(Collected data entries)

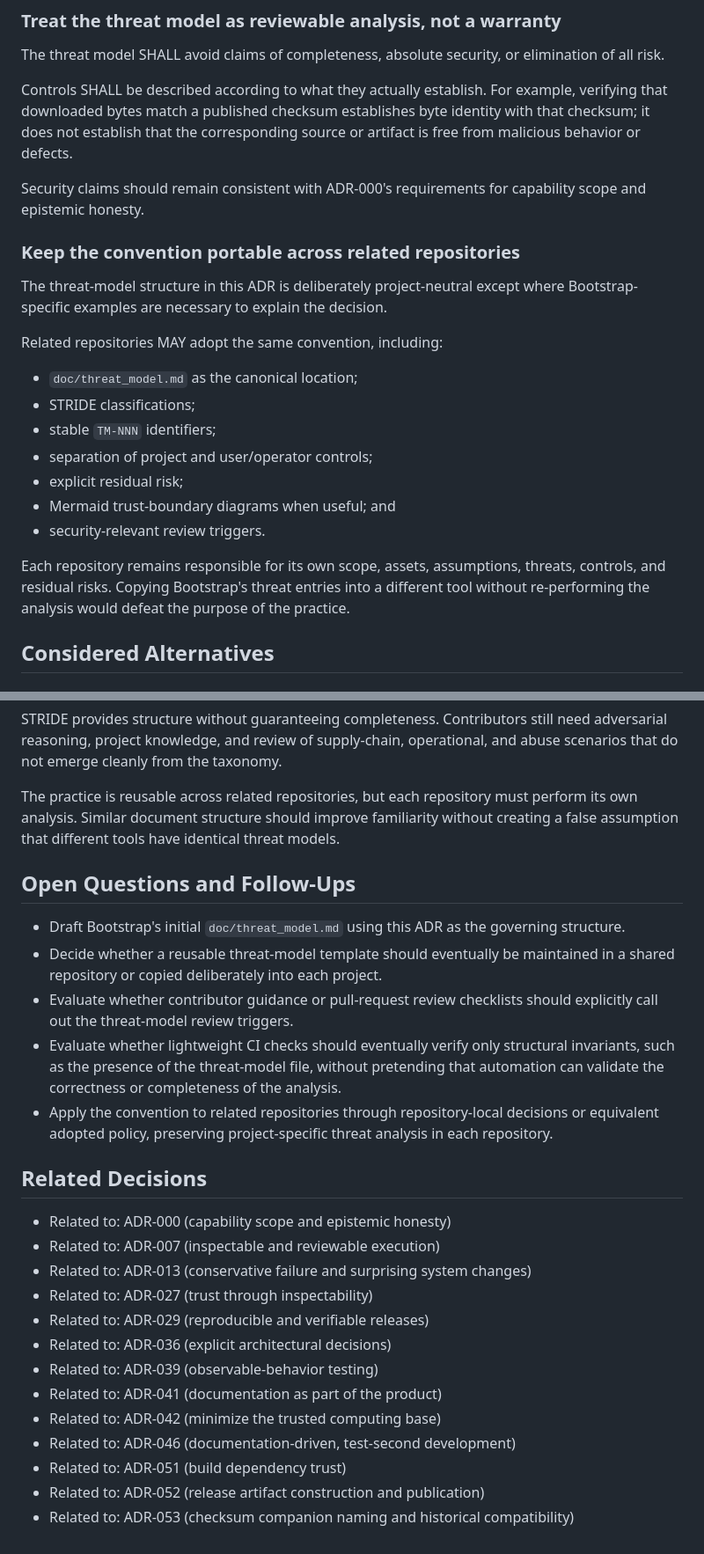
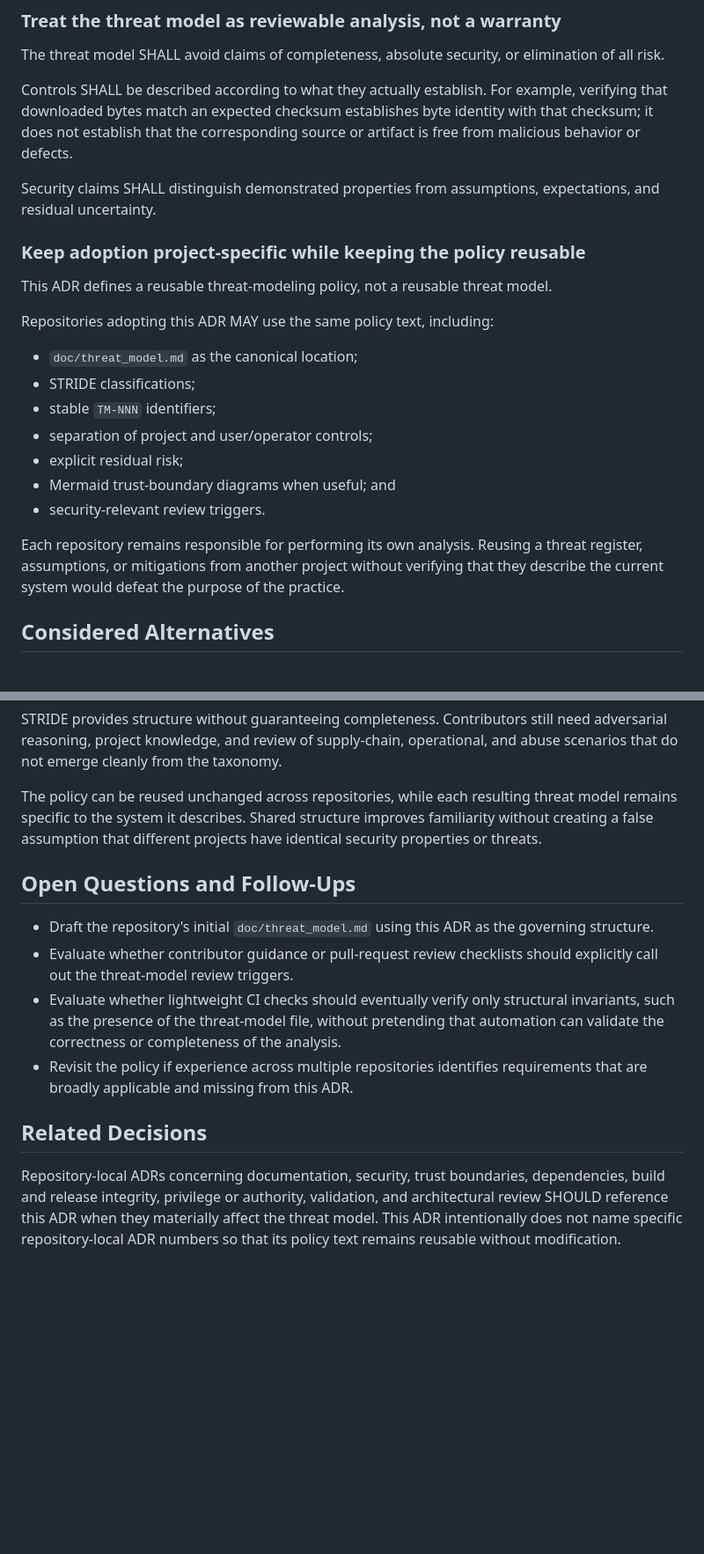
Before and after one commit to wesley-dean/bootstrap, a Markdown page: doc/adr/ADR-054-Maintain-a-STRIDE-Based-Threat-Model.md, 2 parts joined by grey strips. Shown at 88% size. Drawn GitHub-style; blank space fills up the shorter version.

```diff
--- a/doc/adr/ADR-054-Maintain-a-STRIDE-Based-Threat-Model.md
+++ b/doc/adr/ADR-054-Maintain-a-STRIDE-Based-Threat-Model.md
@@ -357,19 +358,18 @@ The threat model SHALL avoid claims of completeness, absolute security, or
 elimination of all risk.
 
 Controls SHALL be described according to what they actually establish.  For
-example, verifying that downloaded bytes match a published checksum establishes
+example, verifying that downloaded bytes match an expected checksum establishes
 byte identity with that checksum; it does not establish that the corresponding
 source or artifact is free from malicious behavior or defects.
 
-Security claims should remain consistent with ADR-000's requirements for
-capability scope and epistemic honesty.
+Security claims SHALL distinguish demonstrated properties from assumptions,
+expectations, and residual uncertainty.
 
-### Keep the convention portable across related repositories
+### Keep adoption project-specific while keeping the policy reusable
 
-The threat-model structure in this ADR is deliberately project-neutral except
-where Bootstrap-specific examples are necessary to explain the decision.
+This ADR defines a reusable threat-modeling policy, not a reusable threat model.
 
-Related repositories MAY adopt the same convention, including:
+Repositories adopting this ADR MAY use the same policy text, including:
 
 - `doc/threat_model.md` as the canonical location;
 - STRIDE classifications;
@@ -379,9 +379,9 @@ Related repositories MAY adopt the same convention, including:
 - Mermaid trust-boundary diagrams when useful; and
 - security-relevant review triggers.
 
-Each repository remains responsible for its own scope, assets, assumptions,
-threats, controls, and residual risks.  Copying Bootstrap's threat entries into a
-different tool without re-performing the analysis would defeat the purpose of the
+Each repository remains responsible for performing its own analysis.  Reusing a
+threat register, assumptions, or mitigations from another project without
+verifying that they describe the current system would defeat the purpose of the
 practice.
 
 ## Considered Alternatives
@@ -490,38 +502,27 @@ STRIDE provides structure without guaranteeing completeness.  Contributors still
 need adversarial reasoning, project knowledge, and review of supply-chain,
 operational, and abuse scenarios that do not emerge cleanly from the taxonomy.
 
-The practice is reusable across related repositories, but each repository must
-perform its own analysis.  Similar document structure should improve familiarity
-without creating a false assumption that different tools have identical threat
-models.
+The policy can be reused unchanged across repositories, while each resulting
+threat model remains specific to the system it describes.  Shared structure
+improves familiarity without creating a false assumption that different projects
+have identical security properties or threats.
 
 ## Open Questions and Follow-Ups
 
-- Draft Bootstrap's initial `doc/threat_model.md` using this ADR as the governing
-  structure.
-- Decide whether a reusable threat-model template should eventually be maintained
-  in a shared repository or copied deliberately into each project.
+- Draft the repository's initial `doc/threat_model.md` using this ADR as the
+  governing structure.
 - Evaluate whether contributor guidance or pull-request review checklists should
   explicitly call out the threat-model review triggers.
 - Evaluate whether lightweight CI checks should eventually verify only structural
   invariants, such as the presence of the threat-model file, without pretending
   that automation can validate the correctness or completeness of the analysis.
-- Apply the convention to related repositories through repository-local decisions
-  or equivalent adopted policy, preserving project-specific threat analysis in
-  each repository.
+- Revisit the policy if experience across multiple repositories identifies
+  requirements that are broadly applicable and missing from this ADR.
 
 ## Related Decisions
 
-- Related to: ADR-000 (capability scope and epistemic honesty)
-- Related to: ADR-007 (inspectable and reviewable execution)
-- Related to: ADR-013 (conservative failure and surprising system changes)
-- Related to: ADR-027 (trust through inspectability)
-- Related to: ADR-029 (reproducible and verifiable releases)
-- Related to: ADR-036 (explicit architectural decisions)
-- Related to: ADR-039 (observable-behavior testing)
-- Related to: ADR-041 (documentation as part of the product)
-- Related to: ADR-042 (minimize the trusted computing base)
-- Related to: ADR-046 (documentation-driven, test-second development)
-- Related to: ADR-051 (build dependency trust)
-- Related to: ADR-052 (release artifact construction and publication)
-- Related to: ADR-053 (checksum companion naming and historical compatibility)
+Repository-local ADRs concerning documentation, security, trust boundaries,
+dependencies, build and release integrity, privilege or authority, validation,
+and architectural review SHOULD reference this ADR when they materially affect
+the threat model.  This ADR intentionally does not name specific repository-local
+ADR numbers so that its policy text remains reusable without modification.
```
Also changed, not shown: other parts of doc/adr/ADR-054-Maintain-a-STRIDE-Based-Threat-Model.md (+77 -64 lines).
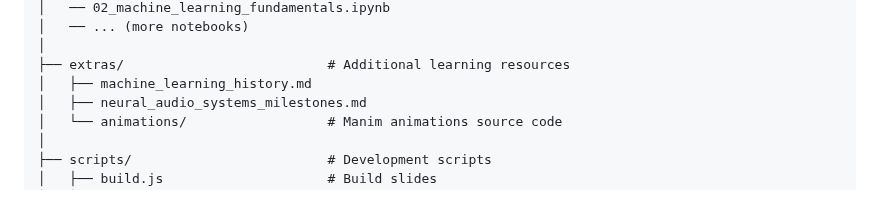
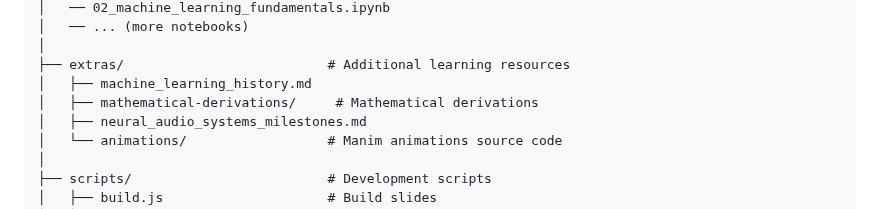
Before and after one commit to faressc/dl4ad, a Markdown page: README.md, the part around one of its changes. GitHub-like rendering.

Commit message:
docs: improve README

```diff
--- a/README.md
+++ b/README.md
@@ -42,6 +44,7 @@ dl4ad/
 │
 ├── extras/                          # Additional learning resources
 │   ├── machine_learning_history.md
+│   ├── mathematical-derivations/     # Mathematical derivations
 │   ├── neural_audio_systems_milestones.md
 │   └── animations/                  # Manim animations source code
 │
```
Also changed, not shown: other parts of README.md (+2 -0 lines).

DIRECTIONS FOR THIS TASK:
The records must be copied with no word altered, and without their pictures.

WRITTEN SOLUTION:
Before and after one commit to wesley-dean/bootstrap, a Markdown page: doc/adr/ADR-054-Maintain-a-STRIDE-Based-Threat-Model.md, 2 parts joined by grey strips. Shown at 88% size. Drawn GitHub-style; blank space fills up the shorter version.

```diff
--- a/doc/adr/ADR-054-Maintain-a-STRIDE-Based-Threat-Model.md
+++ b/doc/adr/ADR-054-Maintain-a-STRIDE-Based-Threat-Model.md
@@ -357,19 +358,18 @@ The threat model SHALL avoid claims of completeness, absolute security, or
 elimination of all risk.
 
 Controls SHALL be described according to what they actually establish.  For
-example, verifying that downloaded bytes match a published checksum establishes
+example, verifying that downloaded bytes match an expected checksum establishes
 byte identity with that checksum; it does not establish that the corresponding
 source or artifact is free from malicious behavior or defects.
 
-Security claims should remain consistent with ADR-000's requirements for
-capability scope and epistemic honesty.
+Security claims SHALL distinguish demonstrated properties from assumptions,
+expectations, and residual uncertainty.
 
-### Keep the convention portable across related repositories
+### Keep adoption project-specific while keeping the policy reusable
 
-The threat-model structure in this ADR is deliberately project-neutral except
-where Bootstrap-specific examples are necessary to explain the decision.
+This ADR defines a reusable threat-modeling policy, not a reusable threat model.
 
-Related repositories MAY adopt the same convention, including:
+Repositories adopting this ADR MAY use the same policy text, including:
 
 - `doc/threat_model.md` as the canonical location;
 - STRIDE classifications;
@@ -379,9 +379,9 @@ Related repositories MAY adopt the same convention, including:
 - Mermaid trust-boundary diagrams when useful; and
 - security-relevant review triggers.
 
-Each repository remains responsible for its own scope, assets, assumptions,
-threats, controls, and residual risks.  Copying Bootstrap's threat entries into a
-different tool without re-performing the analysis would defeat the purpose of the
+Each repository remains responsible for performing its own analysis.  Reusing a
+threat register, assumptions, or mitigations from another project without
+verifying that they describe the current system would defeat the purpose of the
 practice.
 
 ## Considered Alternatives
@@ -490,38 +502,27 @@ STRIDE provides structure without guaranteeing completeness.  Contributors still
 need adversarial reasoning, project knowledge, and review of supply-chain,
 operational, and abuse scenarios that do not emerge cleanly from the taxonomy.
 
-The practice is reusable across related repositories, but each repository must
-perform its own analysis.  Similar document structure should improve familiarity
-without creating a false assumption that different tools have identical threat
-models.
+The policy can be reused unchanged across repositories, while each resulting
+threat model remains specific to the system it describes.  Shared structure
+improves familiarity without creating a false assumption that different projects
+have identical security properties or threats.
 
 ## Open Questions and Follow-Ups
 
-- Draft Bootstrap's initial `doc/threat_model.md` using this ADR as the governing
-  structure.
-- Decide whether a reusable threat-model template should eventually be maintained
-  in a shared repository or copied deliberately into each project.
+- Draft the repository's initial `doc/threat_model.md` using this ADR as the
+  governing structure.
 - Evaluate whether contributor guidance or pull-request review checklists should
   explicitly call out the threat-model review triggers.
 - Evaluate whether lightweight CI checks should eventually verify only structural
   invariants, such as the presence of the threat-model file, without pretending
   that automation can validate the correctness or completeness of the analysis.
-- Apply the convention to related repositories through repository-local decisions
-  or equivalent adopted policy, preserving project-specific threat analysis in
-  each repository.
+- Revisit the policy if experience across multiple repositories identifies
+  requirements that are broadly applicable and missing from this ADR.
 
 ## Related Decisions
 
-- Related to: ADR-000 (capability scope and epistemic honesty)
-- Related to: ADR-007 (inspectable and reviewable execution)
-- Related to: ADR-013 (conservative failure and surprising system changes)
-- Related to: ADR-027 (trust through inspectability)
-- Related to: ADR-029 (reproducible and verifiable releases)
-- Related to: ADR-036 (explicit architectural decisions)
-- Related to: ADR-039 (observable-behavior testing)
-- Related to: ADR-041 (documentation as part of the product)
-- Related to: ADR-042 (minimize the trusted computing base)
-- Related to: ADR-046 (documentation-driven, test-second development)
-- Related to: ADR-051 (build dependency trust)
-- Related to: ADR-052 (release artifact construction and publication)
-- Related to: ADR-053 (checksum companion naming and historical compatibility)
+Repository-local ADRs concerning documentation, security, trust boundaries,
+dependencies, build and release integrity, privilege or authority, validation,
+and architectural review SHOULD reference this ADR when they materially affect
+the threat model.  This ADR intentionally does not name specific repository-local
+ADR numbers so that its policy text remains reusable without modification.
```
Also changed, not shown: other parts of doc/adr/ADR-054-Maintain-a-STRIDE-Based-Threat-Model.md (+77 -64 lines).
Before and after one commit to faressc/dl4ad, a Markdown page: README.md, the part around one of its changes. GitHub-like rendering.

Commit message:
docs: improve README

```diff
--- a/README.md
+++ b/README.md
@@ -42,6 +44,7 @@ dl4ad/
 │
 ├── extras/                          # Additional learning resources
 │   ├── machine_learning_history.md
+│   ├── mathematical-derivations/     # Mathematical derivations
 │   ├── neural_audio_systems_milestones.md
 │   └── animations/                  # Manim animations source code
 │
```
Also changed, not shown: other parts of README.md (+2 -0 lines).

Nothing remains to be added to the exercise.